Israel has reportedly asked the US to push the Lebanese government into taking action against attack tunnels dug by the Hezbollah terror group under the border between the two countries.
Jerusalem wants the Lebanese Armed Forces to work with international UN peacekeepers in locating and destroying the sections of cross-border tunnels that lie inside Lebanese territory, the Beirut-based Al-Akhbar daily reported Tuesday citing unnamed Western diplomatic sources.
The IDF launched Operation Northern Shield on December 4 in an effort to find attack tunnels dug into Israel from southern Lebanon by the Hezbollah terror group. So far, the Israeli military has said it’s uncovered four such tunnels and believes there are more.
The United Nations peacekeeping force UNIFIL on Monday confirmed the existence of four tunnels and said they violate a UN resolution that ended a 2006 war between Israel and Hezbollah.
According to al-Akhbar, Israel wants the US to threaten a halt in military aid to galvanize the LAF into action, since UNIFIL maintains the tunnels are “beyond its mandate” and that it is up to Lebanese authorities to deal with the issue.
The US already rejected an Israeli request to levy sanctions on Lebanon over its backing of Hezbollah, which sits in the Lebanese government, the Haaretz daily reported last week. Secretary of State Mike Pompeo reportedly cited the US’s strategic ties with Lebanon and agreed instead to increase measures against the Iranian-backed Hezbollah terrorist group.
On Monday, Lebanese Prime Minister Saad Hariri told UNIFIL commander Maj. Gen. Stefano Del Col that Beirut remained committed to upholding UN Resolution 1701 and the Lebanese army would “conduct patrols to deal with any flaw in the implementation of Resolution 1701 from the Lebanese side,” official Lebanese state media outlet National News Agency reported.
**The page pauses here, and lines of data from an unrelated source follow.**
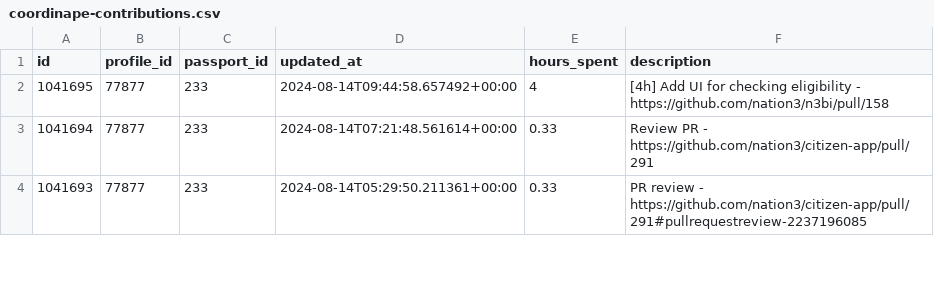
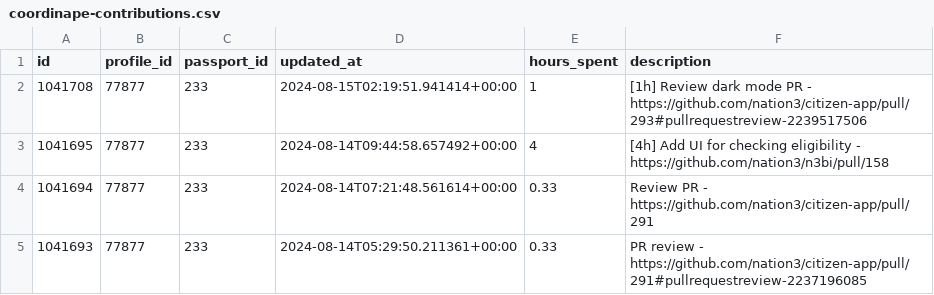
Before and after one commit to nation3/citizen-rewards, a CSV file: development-guild/contributions/coordinape-contributions.csv, drawn as a sheet; only a part is shown.

Commit message:
🧙 development guild - fetch coordinape contributions

```diff
--- a/development-guild/contributions/coordinape-contributions.csv
+++ b/development-guild/contributions/coordinape-contributions.csv
@@ -1,2 +1,3 @@
 id,profile_id,passport_id,updated_at,hours_spent,description
+1041708,77877,233,2024-08-15T02:19:51.941414+00:00,1,[1h] Review dark mode PR - https://github.com/nation3/citizen-app/pull/293#pullrequestreview-2239517506
 1041695,77877,233,2024-08-14T09:44:58.657492+00:00,4,[4h] Add UI for checking eligibility - https://github.com/nation3/n3bi/pull/158
```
According to al-Akhbar, Lebanon is refusing to discuss letting international forces intervene in dealing with the tunnels, and UNIFIL is skittish about taking any action that could create tensions with those living in southern villages along the border, or with Hezbollah itself.
The Beirut government has also been told by Russia to keep the peace along the border following a visit earlier this month to Moscow by senior IDF officers who presented the Russians with evidence of the Hezbollah tunnels, Channel 10 television reported Monday.
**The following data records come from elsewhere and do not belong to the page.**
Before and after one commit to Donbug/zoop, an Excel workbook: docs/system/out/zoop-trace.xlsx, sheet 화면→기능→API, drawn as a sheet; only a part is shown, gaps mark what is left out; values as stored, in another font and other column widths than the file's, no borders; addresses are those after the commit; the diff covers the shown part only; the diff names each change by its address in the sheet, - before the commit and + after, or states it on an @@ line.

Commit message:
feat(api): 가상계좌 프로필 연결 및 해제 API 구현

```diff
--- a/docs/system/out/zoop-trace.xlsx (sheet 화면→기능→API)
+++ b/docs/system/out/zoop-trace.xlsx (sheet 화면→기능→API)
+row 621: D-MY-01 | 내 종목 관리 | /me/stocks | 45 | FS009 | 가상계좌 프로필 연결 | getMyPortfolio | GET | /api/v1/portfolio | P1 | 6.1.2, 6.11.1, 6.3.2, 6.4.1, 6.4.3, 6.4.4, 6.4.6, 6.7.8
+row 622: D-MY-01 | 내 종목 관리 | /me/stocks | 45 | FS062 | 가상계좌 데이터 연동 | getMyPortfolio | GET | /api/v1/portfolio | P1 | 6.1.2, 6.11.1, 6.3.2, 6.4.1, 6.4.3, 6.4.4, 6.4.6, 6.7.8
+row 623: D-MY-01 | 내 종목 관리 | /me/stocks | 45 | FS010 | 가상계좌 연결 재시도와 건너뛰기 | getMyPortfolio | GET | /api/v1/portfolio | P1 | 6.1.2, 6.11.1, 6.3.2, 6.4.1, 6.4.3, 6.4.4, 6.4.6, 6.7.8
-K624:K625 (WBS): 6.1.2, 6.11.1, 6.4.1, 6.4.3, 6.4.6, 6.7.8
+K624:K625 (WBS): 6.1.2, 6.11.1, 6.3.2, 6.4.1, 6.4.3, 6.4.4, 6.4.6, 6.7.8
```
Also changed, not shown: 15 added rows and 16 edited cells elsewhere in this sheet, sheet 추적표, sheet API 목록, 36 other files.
On Monday UNIFIL declared the tunnels a violation of the UN resolution that ended the 2006 Second Lebanon War, saying it has confirmed that at least two tunnels crossed into Israel.
It was the first such pronouncement about the tunnels from the peacekeeping group, formally known as the UN Interim Force in Lebanon.
In a statement, UNIFIL confirmed the existence of the four tunnels that Israel announced it had discovered along the border. The peacekeeping force said it ordered an independent investigations of the passages, which has so far found that at least two of the four penetrated into Israeli territory
“These constitute violations of UN Security Council Resolution 1701,” the statement said.
UN Resolution 1701 called for all armed groups in Lebanon besides the country’s military to remain north of the Litani River.
UNIFIL’s announcement came hours after Israeli and Lebanese troops verbally sparred along the border with guns drawn over the exact location of the border, after Israel placed concertina wire along the Blue Line as part of the ongoing tunnel-busting operation.
UN peacekeepers were at the scene, working to prevent conflict between the two sides.
— علي شعيب ???????? (@ali_shoeib1) December 17, 2018
Israel has for years claimed that Hezbollah has been violating Resolution 1701 by conducting military activities along the border. UNIFIL has largely rebuffed these allegations, and its announcement on Monday represented one of the few cases in which it has confirmed a violation of the UN resolution.
According to the IDF, Operation Northern Shield is taking place close to Lebanese territory, sometimes on the north side of the border wall, albeit still inside Israeli territory.
The operation has raised prospects of a possible fresh conflict on the volatile border, though Lebanon has downplayed chances of war so long as Israeli troops do not cross the border. UN peacekeepers have also stepped up patrols to ensure the frontier remains calm.
An IDF incursion into Lebanon could spark a major confrontation with Hezbollah, which bills itself as a defender of Lebanon against Israeli aggression.
Judah Ari Gross contributed to this report.